Clear Language, Clear Mind

January 19, 2015

Sometimes doing elementary things in R is a pain

Filed under: Uncategorized — Tags: , — Emil O. W. Kirkegaard @ 05:51

Getting a percentage table from a dataframe

A reviewer asked me to:

1) As I said earlier, there should be some data on the countries of origin of the immigrant population. Most readers have no idea who actually moves to Denmark. At the very least, there should be basic information like “x% of the immigrant population is of non-European origin and y% of European origin as of 2014.” Generally, non-European immigration would be expected to increase inequality more, given that IQ levels are relatively uniform across Europe.

I have population counts for each year 1980 through 2014 in a dataframe and I’d like to get them as a percent of each year so as to get the relative sizes of the countries. There is a premade function for this, prop.table, however, it works quite strangely. If one gives it a dataframe and no margin, it will use the total sum of the data.frame instead of by column. This is sometimes useful, but not in this case. However, if one gives it a data.frame and margin=2, it will complain that:

Error in margin.table(x, margin) : 'x' is not an array

Which is odd when it just accepted it before. The relatively lack of documentation made it not quite easy to figure out how to make it work. Turns out that one just has to convert the dataframe to a matrix when giving it:

census.percent = prop.table(as.matrix(census), margin=2)

and then one can convert it back and also multiple by 100 to get percent instead of fractions:

census.percent =, margin=2)*100)

Getting the top 10 countries with names for selected years

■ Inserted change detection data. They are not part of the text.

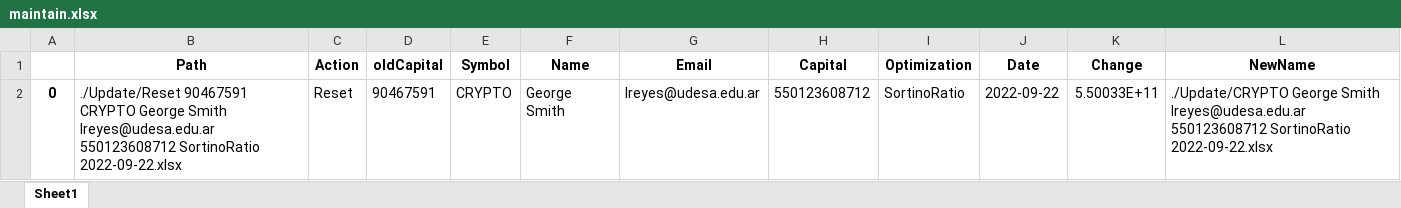
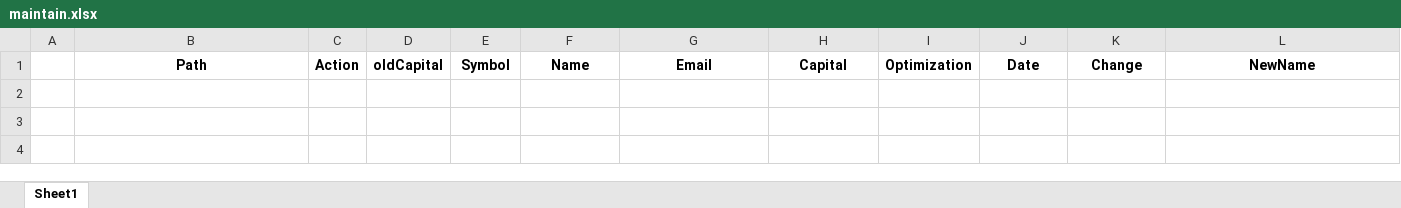
Before and after one commit to lorenzoreyes/Quanvas-2.0, an Excel workbook: maintain.xlsx, sheet Sheet1, drawn as a sheet; values as stored, in another font and other column widths than the file's, no borders; the diff names each change by its address in the sheet, - before the commit and + after, or states it on an @@ line.

```diff
--- a/maintain.xlsx (sheet Sheet1)
+++ b/maintain.xlsx (sheet Sheet1)
-row 2: 0 | ./Update/Reset 90467591 CRYPTO George Smith lreyes@udesa.edu.ar 550123608712 SortinoRatio 2022-09-22.xlsx | Reset | 90467591 | CRYPTO | George Smith | lreyes@udesa.edu.ar | 550123608712 | SortinoRatio | 2022-09-22 | 5.50033E+11 | ./Update/CRYPTO George Smith lreyes@udesa.edu.ar 550123608712 SortinoRatio 2022-09-22.xlsx
```
Also changed, not shown: new_clients.xlsx, scanner.xlsx, 38 other files.
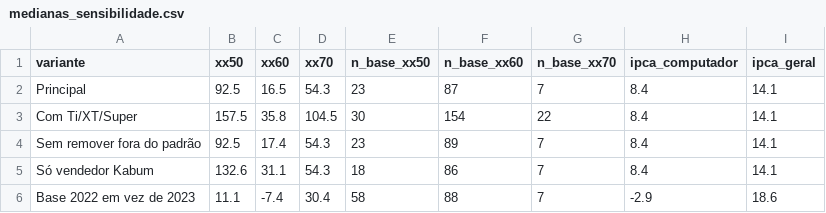
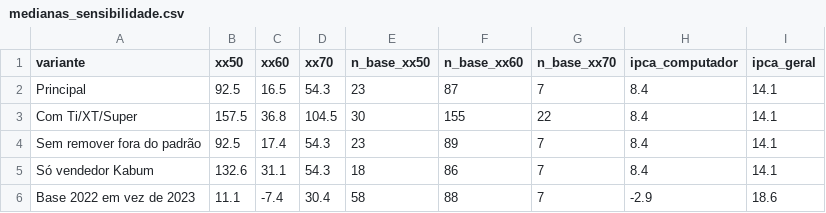
Before and after one commit to Dhstefanoski/ipca-placas-de-video, a CSV file: dados/medianas_sensibilidade.csv, drawn as a sheet.

```diff
--- a/dados/medianas_sensibilidade.csv
+++ b/dados/medianas_sensibilidade.csv
@@ -2,3 +2,3 @@ variante,xx50,xx60,xx70,n_base_xx50,n_base_xx60,n_base_xx70,ipca_computador,ipca
 Principal,92.5,16.5,54.3,23,87,7,8.4,14.1
-Com Ti/XT/Super,157.5,35.8,104.5,30,154,22,8.4,14.1
+Com Ti/XT/Super,157.5,36.8,104.5,30,155,22,8.4,14.1
 Sem remover fora do padrão,92.5,17.4,54.3,23,89,7,8.4,14.1
```
Also changed, not shown: dados/conferencia_faixas.csv, dados/indices.csv, 4 other files.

This one was harder. Here’s the code I ended up with:

selected.years = c("X1980","X1990","X2000","X2010","X2014") #years of interest
for (year in selected.years){ #loop over each year of interest
  vector = census.percent[,year,drop=FALSE] #get the vector, DONT DROP!
  View(round(vector[order(vector, decreasing = TRUE),,drop=FALSE][1:10,,drop=FALSE],1)) #sort vector, DONT drop! and get 1:10 and DONT DROP!

First we choose the years we want (note that X goes in front because R has trouble handling columns that begin with a number). Then we loop over each year of interest. Then we pick it out to avoid having to select the same column over and over. However, normally when picking out 1 column from a dataframe, R will convert it to numeric, which is very bad because this removes the rownames. That means that even tho we can find the top 10 countries, we don’t know which ones they are. The solution for this is to set drop=FALSE. The next part consists of first ordering the vector (without drop!), and then selecting the top 10 countries without dropping. I open them in View (in Rstudio) because this makes it easier to copy the values for further use (e.g. in a table for a paper).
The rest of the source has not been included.